▶ _YOUR GOAL_
In your answer, print each of the records below exactly.

(RECORDED INFORMATION)

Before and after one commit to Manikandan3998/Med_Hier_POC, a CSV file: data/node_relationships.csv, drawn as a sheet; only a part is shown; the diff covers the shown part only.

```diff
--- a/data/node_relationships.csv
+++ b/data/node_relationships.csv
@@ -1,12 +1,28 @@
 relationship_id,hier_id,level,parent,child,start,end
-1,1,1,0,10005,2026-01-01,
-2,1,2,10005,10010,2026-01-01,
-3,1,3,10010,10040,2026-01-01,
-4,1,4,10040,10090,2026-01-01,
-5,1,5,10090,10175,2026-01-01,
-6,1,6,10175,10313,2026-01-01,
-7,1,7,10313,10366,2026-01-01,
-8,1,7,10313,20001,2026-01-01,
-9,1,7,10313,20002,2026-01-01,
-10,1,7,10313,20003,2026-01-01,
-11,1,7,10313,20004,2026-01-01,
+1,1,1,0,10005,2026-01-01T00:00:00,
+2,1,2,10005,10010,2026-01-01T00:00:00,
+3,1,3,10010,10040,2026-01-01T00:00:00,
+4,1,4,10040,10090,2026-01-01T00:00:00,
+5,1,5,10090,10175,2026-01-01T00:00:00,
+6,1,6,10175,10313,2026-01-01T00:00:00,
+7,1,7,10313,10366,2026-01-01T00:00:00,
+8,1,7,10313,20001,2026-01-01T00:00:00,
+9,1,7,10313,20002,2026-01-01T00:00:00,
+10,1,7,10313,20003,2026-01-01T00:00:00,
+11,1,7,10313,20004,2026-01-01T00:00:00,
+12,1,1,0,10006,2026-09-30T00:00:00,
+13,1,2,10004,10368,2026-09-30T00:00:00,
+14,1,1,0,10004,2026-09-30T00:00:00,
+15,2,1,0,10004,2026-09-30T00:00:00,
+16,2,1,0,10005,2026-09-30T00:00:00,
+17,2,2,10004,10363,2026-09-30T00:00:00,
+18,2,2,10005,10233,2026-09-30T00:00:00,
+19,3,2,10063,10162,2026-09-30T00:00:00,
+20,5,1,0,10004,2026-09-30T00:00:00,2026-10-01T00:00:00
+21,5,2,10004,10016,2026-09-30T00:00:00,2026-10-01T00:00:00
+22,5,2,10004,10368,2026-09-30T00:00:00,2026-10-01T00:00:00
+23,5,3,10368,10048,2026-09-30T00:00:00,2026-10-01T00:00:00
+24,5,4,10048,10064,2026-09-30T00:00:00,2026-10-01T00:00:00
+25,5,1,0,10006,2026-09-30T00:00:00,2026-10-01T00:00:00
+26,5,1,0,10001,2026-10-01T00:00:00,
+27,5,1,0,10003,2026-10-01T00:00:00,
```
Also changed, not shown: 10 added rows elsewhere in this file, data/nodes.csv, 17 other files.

(End RECORDED INFORMATION)

▶ _RESPONSE BELOW_
Before and after one commit to Manikandan3998/Med_Hier_POC, a CSV file: data/node_relationships.csv, drawn as a sheet; only a part is shown; the diff covers the shown part only.

```diff
--- a/data/node_relationships.csv
+++ b/data/node_relationships.csv
@@ -1,12 +1,28 @@
 relationship_id,hier_id,level,parent,child,start,end
-1,1,1,0,10005,2026-01-01,
-2,1,2,10005,10010,2026-01-01,
-3,1,3,10010,10040,2026-01-01,
-4,1,4,10040,10090,2026-01-01,
-5,1,5,10090,10175,2026-01-01,
-6,1,6,10175,10313,2026-01-01,
-7,1,7,10313,10366,2026-01-01,
-8,1,7,10313,20001,2026-01-01,
-9,1,7,10313,20002,2026-01-01,
-10,1,7,10313,20003,2026-01-01,
-11,1,7,10313,20004,2026-01-01,
+1,1,1,0,10005,2026-01-01T00:00:00,
+2,1,2,10005,10010,2026-01-01T00:00:00,
+3,1,3,10010,10040,2026-01-01T00:00:00,
+4,1,4,10040,10090,2026-01-01T00:00:00,
+5,1,5,10090,10175,2026-01-01T00:00:00,
+6,1,6,10175,10313,2026-01-01T00:00:00,
+7,1,7,10313,10366,2026-01-01T00:00:00,
+8,1,7,10313,20001,2026-01-01T00:00:00,
+9,1,7,10313,20002,2026-01-01T00:00:00,
+10,1,7,10313,20003,2026-01-01T00:00:00,
+11,1,7,10313,20004,2026-01-01T00:00:00,
+12,1,1,0,10006,2026-09-30T00:00:00,
+13,1,2,10004,10368,2026-09-30T00:00:00,
+14,1,1,0,10004,2026-09-30T00:00:00,
+15,2,1,0,10004,2026-09-30T00:00:00,
+16,2,1,0,10005,2026-09-30T00:00:00,
+17,2,2,10004,10363,2026-09-30T00:00:00,
+18,2,2,10005,10233,2026-09-30T00:00:00,
+19,3,2,10063,10162,2026-09-30T00:00:00,
+20,5,1,0,10004,2026-09-30T00:00:00,2026-10-01T00:00:00
+21,5,2,10004,10016,2026-09-30T00:00:00,2026-10-01T00:00:00
+22,5,2,10004,10368,2026-09-30T00:00:00,2026-10-01T00:00:00
+23,5,3,10368,10048,2026-09-30T00:00:00,2026-10-01T00:00:00
+24,5,4,10048,10064,2026-09-30T00:00:00,2026-10-01T00:00:00
+25,5,1,0,10006,2026-09-30T00:00:00,2026-10-01T00:00:00
+26,5,1,0,10001,2026-10-01T00:00:00,
+27,5,1,0,10003,2026-10-01T00:00:00,
```
Also changed, not shown: 10 added rows elsewhere in this file, data/nodes.csv, 17 other files.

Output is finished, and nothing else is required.